*ENTRIES SHOWN*:
================================
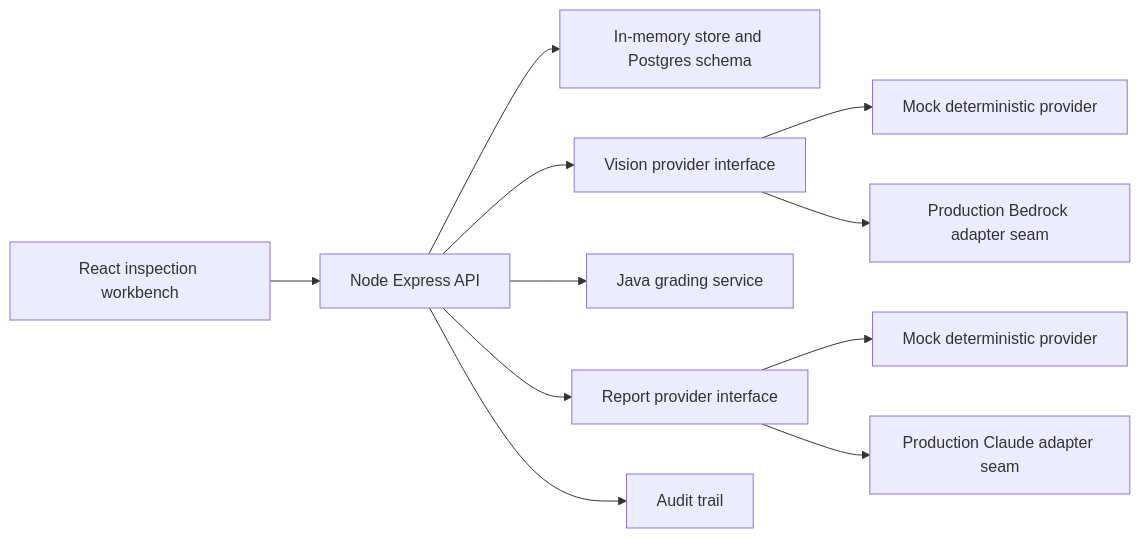
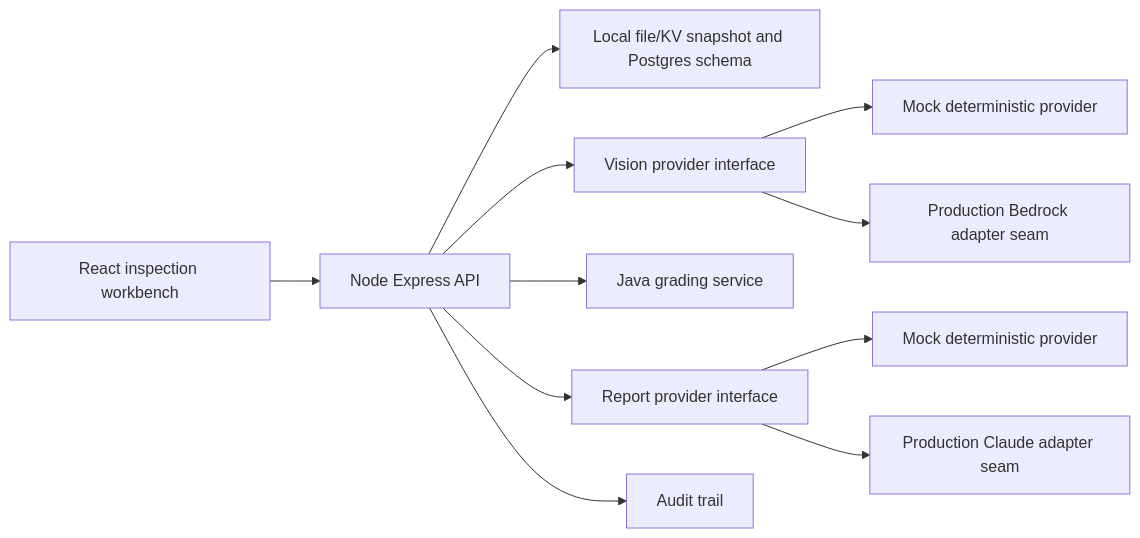
One commit to manynames3/inspectiq changed the diagram in docs/architecture.md. Above: the diagram before and after it, drawn with Mermaid. The commit also changed other lines of this file and 39 other files, not shown here.

````diff
--- a/docs/architecture.md
+++ b/docs/architecture.md
@@ -5,13 +5,13 @@
 ```mermaid
 flowchart LR
   UI[React inspection workbench] --> API[Node Express API]
-  API --> Store[In-memory store and Postgres schema]
+  API --> Store[Local file/KV snapshot and Postgres schema]
   API --> Vision[Vision provider interface]
   Vision --> MockVision[Mock deterministic provider]
   Vision --> BedrockVision[Production Bedrock adapter seam]
   API --> Java[Java grading service]
   API --> Report[Report provider interface]
   Report --> MockReport[Mock deterministic provider]
   Report --> BedrockReport[Production Claude adapter seam]
   API --> Audit[Audit trail]
 ```
````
================================
*EXERCISE*:
Find "snapshot and Postgres schema]" in the entries above and copy that whole line exactly, then each line after it through the line that contains "Report --> MockReport[Mock".

*RESPONSE*:
+  API --> Store[Local file/KV snapshot and Postgres schema]
   API --> Vision[Vision provider interface]
   Vision --> MockVision[Mock deterministic provider]
   Vision --> BedrockVision[Production Bedrock adapter seam]
   API --> Java[Java grading service]
   API --> Report[Report provider interface]
   Report --> MockReport[Mock deterministic provider]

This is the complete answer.